Today’s Wonder of the Day was inspired by Anima. Anima Wonders, “Why is the Gobi Dessert called what it is?” Thanks for WONDERing with us, Anima!
What do you want to be when you grow up? Some of our Wonder Friends may want to become doctors or dentists. Others may seek to be the next President of the United States or astronaut that travels to the International Space Station.
Perhaps some of our Wonder Friends might be interested in traveling the world in search of ancient dinosaur fossils. Does that sound intriguing to you? Wouldn't it be fun to be part paleontologist, part explorer?
Where would you want to travel in search of fossils? Lush tropical jungles might be fun to explore. It would also be exciting to search deep in the heart of remote mountain ranges. How about a vast desert?
Traipsing across a desert might not sound appealing. After all, wouldn't it be too hot? And what could you expect to find walking up and down endless sand dunes? Before you dismiss the desert, however, you might want to learn more about a huge desert that's a bit different than what usually comes to mind when you hear the word "desert."
The Gobi Desert stretches nearly 1,200 miles across the most remote part of Central Asia, including northern China and southern Mongolia. With an area of over half a million square miles, the Gobi Desert is the fifth largest desert in the world.
The Gobi Desert takes its name from the Mongolian word "gobi," which means large and dry.

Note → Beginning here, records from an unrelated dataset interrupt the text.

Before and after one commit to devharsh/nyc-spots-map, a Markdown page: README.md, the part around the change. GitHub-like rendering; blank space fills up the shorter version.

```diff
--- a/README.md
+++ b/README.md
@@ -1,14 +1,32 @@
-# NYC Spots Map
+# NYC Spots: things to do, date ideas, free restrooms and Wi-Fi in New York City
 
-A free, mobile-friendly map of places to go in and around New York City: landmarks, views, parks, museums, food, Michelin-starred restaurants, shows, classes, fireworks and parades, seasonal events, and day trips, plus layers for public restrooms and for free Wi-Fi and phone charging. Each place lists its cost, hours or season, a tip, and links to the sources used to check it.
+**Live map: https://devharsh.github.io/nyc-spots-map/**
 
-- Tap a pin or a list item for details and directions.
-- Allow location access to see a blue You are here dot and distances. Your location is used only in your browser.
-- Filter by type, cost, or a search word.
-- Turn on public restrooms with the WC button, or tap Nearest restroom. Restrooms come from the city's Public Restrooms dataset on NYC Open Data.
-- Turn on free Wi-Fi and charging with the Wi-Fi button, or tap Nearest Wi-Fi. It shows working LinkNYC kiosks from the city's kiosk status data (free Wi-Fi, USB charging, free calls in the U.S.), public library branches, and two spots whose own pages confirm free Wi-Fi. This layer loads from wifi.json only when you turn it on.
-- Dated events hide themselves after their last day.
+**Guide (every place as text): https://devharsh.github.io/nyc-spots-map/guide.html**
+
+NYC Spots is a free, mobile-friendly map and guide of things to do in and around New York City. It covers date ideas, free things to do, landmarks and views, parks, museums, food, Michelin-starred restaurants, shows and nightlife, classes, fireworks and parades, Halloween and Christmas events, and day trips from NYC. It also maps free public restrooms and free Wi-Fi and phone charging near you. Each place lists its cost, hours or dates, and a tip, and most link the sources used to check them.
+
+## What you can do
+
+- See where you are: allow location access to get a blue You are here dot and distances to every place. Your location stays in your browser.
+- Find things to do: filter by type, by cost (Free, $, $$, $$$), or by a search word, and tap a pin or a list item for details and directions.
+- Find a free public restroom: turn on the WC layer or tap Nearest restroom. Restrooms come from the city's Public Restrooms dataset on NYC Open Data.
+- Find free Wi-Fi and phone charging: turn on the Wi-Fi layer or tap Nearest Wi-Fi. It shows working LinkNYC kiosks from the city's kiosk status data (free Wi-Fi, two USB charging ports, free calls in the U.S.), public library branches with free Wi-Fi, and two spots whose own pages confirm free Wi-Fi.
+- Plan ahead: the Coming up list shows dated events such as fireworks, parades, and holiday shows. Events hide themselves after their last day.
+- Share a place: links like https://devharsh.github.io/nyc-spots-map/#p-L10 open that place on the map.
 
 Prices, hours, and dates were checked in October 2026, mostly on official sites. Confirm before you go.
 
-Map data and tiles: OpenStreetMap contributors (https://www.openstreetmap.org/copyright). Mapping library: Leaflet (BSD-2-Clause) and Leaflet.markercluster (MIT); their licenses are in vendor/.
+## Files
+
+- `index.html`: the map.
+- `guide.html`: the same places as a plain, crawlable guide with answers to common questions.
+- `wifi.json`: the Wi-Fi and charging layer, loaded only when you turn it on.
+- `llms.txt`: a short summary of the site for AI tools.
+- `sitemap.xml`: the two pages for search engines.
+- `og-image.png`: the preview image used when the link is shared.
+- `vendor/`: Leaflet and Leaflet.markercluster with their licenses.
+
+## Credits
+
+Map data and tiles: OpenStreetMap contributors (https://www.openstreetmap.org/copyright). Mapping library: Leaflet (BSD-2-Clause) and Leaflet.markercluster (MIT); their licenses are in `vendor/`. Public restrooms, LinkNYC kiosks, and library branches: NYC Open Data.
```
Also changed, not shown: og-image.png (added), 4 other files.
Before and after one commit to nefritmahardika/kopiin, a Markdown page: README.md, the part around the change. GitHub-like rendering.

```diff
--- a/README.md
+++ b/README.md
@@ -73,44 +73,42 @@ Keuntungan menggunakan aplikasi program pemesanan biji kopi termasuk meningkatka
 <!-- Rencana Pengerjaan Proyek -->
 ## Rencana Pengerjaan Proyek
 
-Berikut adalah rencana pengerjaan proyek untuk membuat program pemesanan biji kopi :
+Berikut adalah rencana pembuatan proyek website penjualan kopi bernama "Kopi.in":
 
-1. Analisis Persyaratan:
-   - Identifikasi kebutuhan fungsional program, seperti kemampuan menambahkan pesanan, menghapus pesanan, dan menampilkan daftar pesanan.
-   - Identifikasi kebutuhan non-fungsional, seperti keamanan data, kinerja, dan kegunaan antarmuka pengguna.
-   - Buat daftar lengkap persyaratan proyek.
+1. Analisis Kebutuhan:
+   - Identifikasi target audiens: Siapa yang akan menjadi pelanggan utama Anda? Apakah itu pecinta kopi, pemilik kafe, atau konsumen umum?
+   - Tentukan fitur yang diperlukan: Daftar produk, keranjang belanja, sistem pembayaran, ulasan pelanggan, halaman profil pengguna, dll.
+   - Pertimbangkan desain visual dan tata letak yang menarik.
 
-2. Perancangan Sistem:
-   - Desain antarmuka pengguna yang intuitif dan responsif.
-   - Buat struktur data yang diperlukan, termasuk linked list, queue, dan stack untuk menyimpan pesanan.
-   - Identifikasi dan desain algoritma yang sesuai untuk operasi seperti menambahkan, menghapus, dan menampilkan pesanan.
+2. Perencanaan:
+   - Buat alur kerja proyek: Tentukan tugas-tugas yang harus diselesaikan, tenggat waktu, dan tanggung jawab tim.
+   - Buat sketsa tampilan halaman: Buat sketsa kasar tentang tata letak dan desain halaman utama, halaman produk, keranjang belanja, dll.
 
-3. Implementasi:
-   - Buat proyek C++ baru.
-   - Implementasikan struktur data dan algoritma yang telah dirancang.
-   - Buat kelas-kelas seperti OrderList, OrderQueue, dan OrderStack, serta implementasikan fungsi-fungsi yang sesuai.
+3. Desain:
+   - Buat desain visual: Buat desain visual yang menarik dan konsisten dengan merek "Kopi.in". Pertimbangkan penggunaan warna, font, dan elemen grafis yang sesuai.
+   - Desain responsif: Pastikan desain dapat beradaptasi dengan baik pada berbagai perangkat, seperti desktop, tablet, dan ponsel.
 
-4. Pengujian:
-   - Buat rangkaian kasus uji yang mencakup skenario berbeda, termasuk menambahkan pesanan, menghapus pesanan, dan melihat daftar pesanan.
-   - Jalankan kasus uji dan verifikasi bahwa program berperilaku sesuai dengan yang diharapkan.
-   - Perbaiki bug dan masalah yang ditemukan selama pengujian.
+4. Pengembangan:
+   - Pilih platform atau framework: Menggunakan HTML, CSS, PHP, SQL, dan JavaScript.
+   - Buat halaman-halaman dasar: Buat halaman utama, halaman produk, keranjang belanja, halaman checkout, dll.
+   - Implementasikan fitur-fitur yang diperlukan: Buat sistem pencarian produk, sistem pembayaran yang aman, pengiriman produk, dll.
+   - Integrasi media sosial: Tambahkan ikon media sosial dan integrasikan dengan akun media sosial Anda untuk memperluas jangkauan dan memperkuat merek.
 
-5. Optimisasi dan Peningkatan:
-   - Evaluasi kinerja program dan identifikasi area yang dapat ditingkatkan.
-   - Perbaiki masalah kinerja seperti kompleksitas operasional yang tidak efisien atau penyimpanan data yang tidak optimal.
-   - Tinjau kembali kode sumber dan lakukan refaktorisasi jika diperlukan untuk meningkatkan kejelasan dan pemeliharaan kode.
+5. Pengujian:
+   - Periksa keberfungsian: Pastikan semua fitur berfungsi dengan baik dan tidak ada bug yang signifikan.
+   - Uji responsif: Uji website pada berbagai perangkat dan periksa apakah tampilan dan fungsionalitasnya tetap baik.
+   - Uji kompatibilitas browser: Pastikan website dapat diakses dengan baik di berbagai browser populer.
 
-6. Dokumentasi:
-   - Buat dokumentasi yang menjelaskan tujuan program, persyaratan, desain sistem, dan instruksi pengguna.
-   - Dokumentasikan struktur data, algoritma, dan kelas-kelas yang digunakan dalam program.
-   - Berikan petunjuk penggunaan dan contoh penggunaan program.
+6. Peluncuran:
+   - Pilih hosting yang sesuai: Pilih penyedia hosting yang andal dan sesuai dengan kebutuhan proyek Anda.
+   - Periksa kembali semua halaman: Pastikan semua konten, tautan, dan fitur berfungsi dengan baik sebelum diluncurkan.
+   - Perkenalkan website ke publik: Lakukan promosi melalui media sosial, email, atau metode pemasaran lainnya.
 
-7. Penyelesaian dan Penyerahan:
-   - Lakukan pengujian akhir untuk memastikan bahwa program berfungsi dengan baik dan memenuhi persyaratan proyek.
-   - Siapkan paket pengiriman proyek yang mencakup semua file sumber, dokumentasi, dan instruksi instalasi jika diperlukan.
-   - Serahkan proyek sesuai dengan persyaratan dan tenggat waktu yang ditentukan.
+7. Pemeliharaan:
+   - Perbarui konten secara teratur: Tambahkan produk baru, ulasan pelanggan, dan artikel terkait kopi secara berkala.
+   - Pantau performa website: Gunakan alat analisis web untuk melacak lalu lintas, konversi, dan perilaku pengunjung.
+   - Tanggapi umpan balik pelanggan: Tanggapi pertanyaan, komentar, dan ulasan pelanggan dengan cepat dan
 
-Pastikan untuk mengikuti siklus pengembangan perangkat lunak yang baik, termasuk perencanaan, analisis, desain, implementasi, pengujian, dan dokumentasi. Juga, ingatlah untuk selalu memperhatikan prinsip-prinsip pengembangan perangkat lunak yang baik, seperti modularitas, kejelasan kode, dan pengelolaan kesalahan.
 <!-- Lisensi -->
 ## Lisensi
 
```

That's an apt description, because the Gobi Desert gets between two (in the west) to eight (in the northeast) inches of rain on average each year.
This lack of precipitation is what makes the area a desert. Its arid climate occurs because it sits in the rain shadow of the Himalayas. This massive mountain range blocks most moisture-filled clouds from reaching the Gobi Desert.
Unlike many deserts that are filled with sand dunes, the Gobi Desert consists of mostly firm, rocky terrain with relatively few sand dunes. The lack of sand doesn't make the Gobi Desert particularly inviting, though. The bare rock and sparse vegetation in the Gobi Desert makes it a harsh place to live.
In fact, humans avoided settling the area for thousands of years. In addition to harsh terrain, the weather can be severe and wildly different from season to season. The average temperature in winter can dip as low as -40º F, while summer days can routinely reach highs of over 110º F.
Today, the Gobi Desert remains sparsely populated with fewer than three people per square mile. Most inhabitants are nomadic and make a living by raising cattle. The Gobi Desert is also home to a variety of wildlife, including camels, gazelles, antelopes, gophers, marmots, and a variety of reptiles.
Long ago, however, the Gobi Desert was home to dinosaurs and a variety of large mammals. We know this thanks to the Central Asiatic Expeditions of the early 1920s led by explorer Roy Chapman Andrews.
Some people believe the fictional character Indiana Jones was based, in part, on the life of Roy Chapman Andrews. A naturalist and an author, Andrews led many important expeditions in connection with his work for the American Museum of Natural History.
Andrews is best known for the discoveries made on his third Central Asiatic Expedition. By pure chance, he got lost on the plains of the Gobi Desert. While trying to find directions to a military outpost, his photographer, John B. Shackelford, discovered fossil bones along a nearby cliff edge.
Those red sandstone cliffs, now commonly known as the Flaming Cliffs of Djadokhta, turned out to be a treasure trove of fossils of both dinosaurs and mammals. Among the famous finds were dinosaur eggs, previously-unknown species of dinosaurs, such as Protoceratops and Velociraptor, as well as a variety of large prehistoric mammals from the Cretaceous period.